Repeat the data below in full. Pictures must not be part of the copy.

Edit tracking data:
+ + + + +
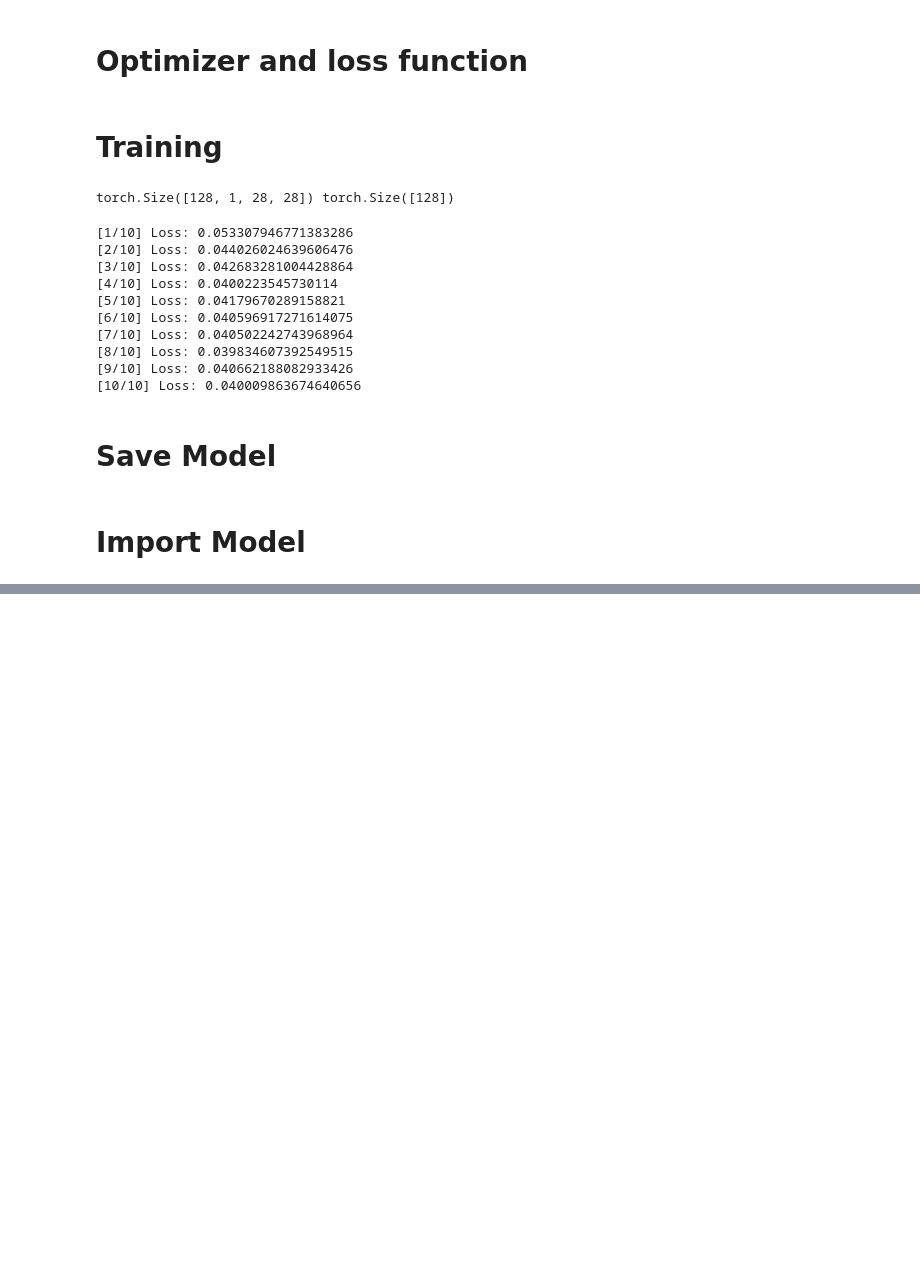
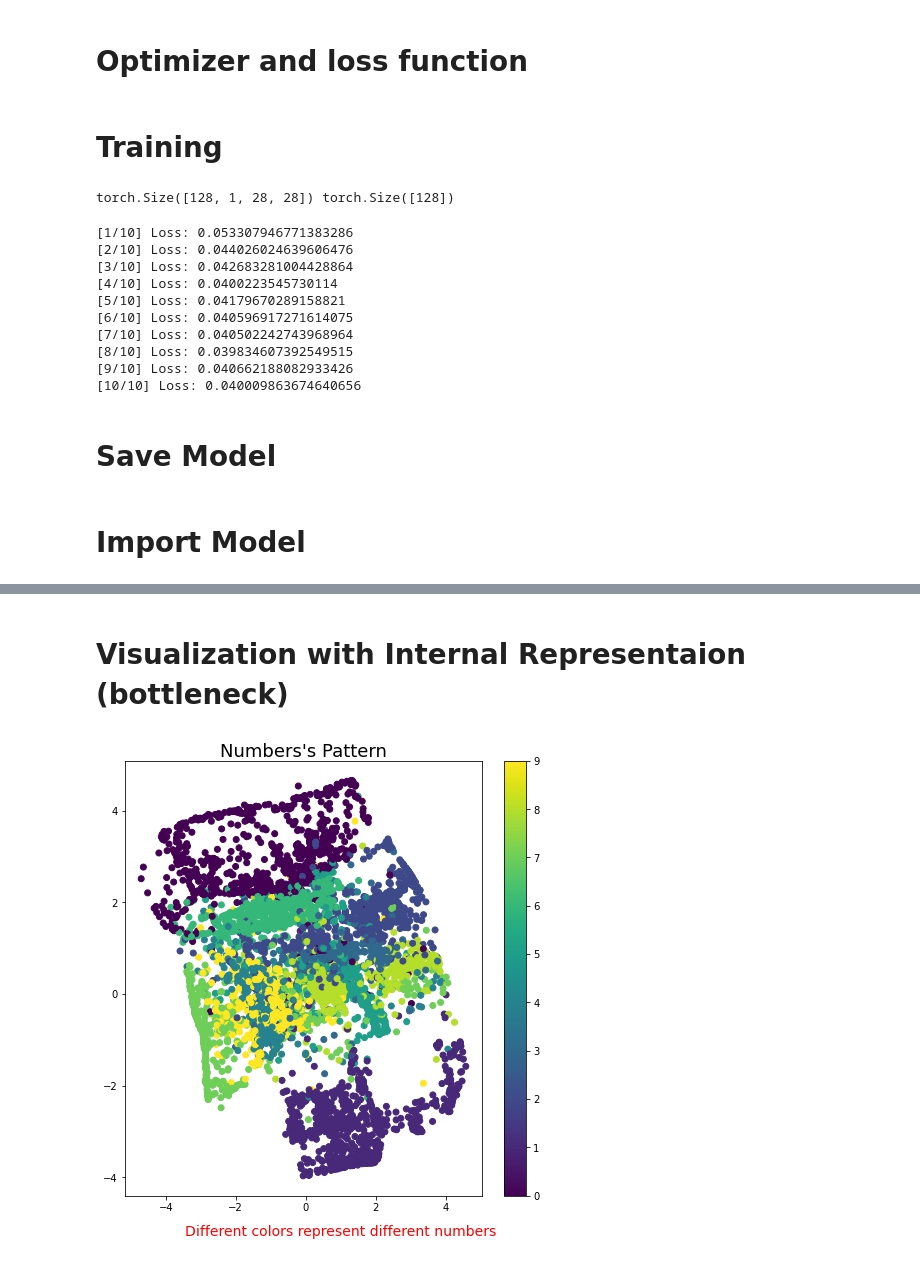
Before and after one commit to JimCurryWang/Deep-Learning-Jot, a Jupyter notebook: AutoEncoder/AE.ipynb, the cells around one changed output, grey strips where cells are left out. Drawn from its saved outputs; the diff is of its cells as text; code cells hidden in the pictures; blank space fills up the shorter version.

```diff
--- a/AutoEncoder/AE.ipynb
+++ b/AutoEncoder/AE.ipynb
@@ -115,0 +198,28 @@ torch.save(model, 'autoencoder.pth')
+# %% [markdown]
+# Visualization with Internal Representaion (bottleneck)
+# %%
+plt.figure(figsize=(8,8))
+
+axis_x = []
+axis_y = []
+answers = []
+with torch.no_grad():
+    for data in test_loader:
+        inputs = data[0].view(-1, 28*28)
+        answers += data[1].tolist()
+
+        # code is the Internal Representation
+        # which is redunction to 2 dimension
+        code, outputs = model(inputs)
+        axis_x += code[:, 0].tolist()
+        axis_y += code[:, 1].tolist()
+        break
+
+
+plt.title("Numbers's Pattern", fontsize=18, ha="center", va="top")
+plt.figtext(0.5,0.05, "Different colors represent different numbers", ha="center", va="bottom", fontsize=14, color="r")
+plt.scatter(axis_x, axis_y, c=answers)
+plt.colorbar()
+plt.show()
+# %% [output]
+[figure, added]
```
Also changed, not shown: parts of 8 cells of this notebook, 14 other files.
+ + + + +
**Your response**
Before and after one commit to JimCurryWang/Deep-Learning-Jot, a Jupyter notebook: AutoEncoder/AE.ipynb, the cells around one changed output, grey strips where cells are left out. Drawn from its saved outputs; the diff is of its cells as text; code cells hidden in the pictures; blank space fills up the shorter version.

```diff
--- a/AutoEncoder/AE.ipynb
+++ b/AutoEncoder/AE.ipynb
@@ -115,0 +198,28 @@ torch.save(model, 'autoencoder.pth')
+# %% [markdown]
+# Visualization with Internal Representaion (bottleneck)
+# %%
+plt.figure(figsize=(8,8))
+
+axis_x = []
+axis_y = []
+answers = []
+with torch.no_grad():
+    for data in test_loader:
+        inputs = data[0].view(-1, 28*28)
+        answers += data[1].tolist()
+
+        # code is the Internal Representation
+        # which is redunction to 2 dimension
+        code, outputs = model(inputs)
+        axis_x += code[:, 0].tolist()
+        axis_y += code[:, 1].tolist()
+        break
+
+
+plt.title("Numbers's Pattern", fontsize=18, ha="center", va="top")
+plt.figtext(0.5,0.05, "Different colors represent different numbers", ha="center", va="bottom", fontsize=14, color="r")
+plt.scatter(axis_x, axis_y, c=answers)
+plt.colorbar()
+plt.show()
+# %% [output]
+[figure, added]
```
Also changed, not shown: parts of 8 cells of this notebook, 14 other files.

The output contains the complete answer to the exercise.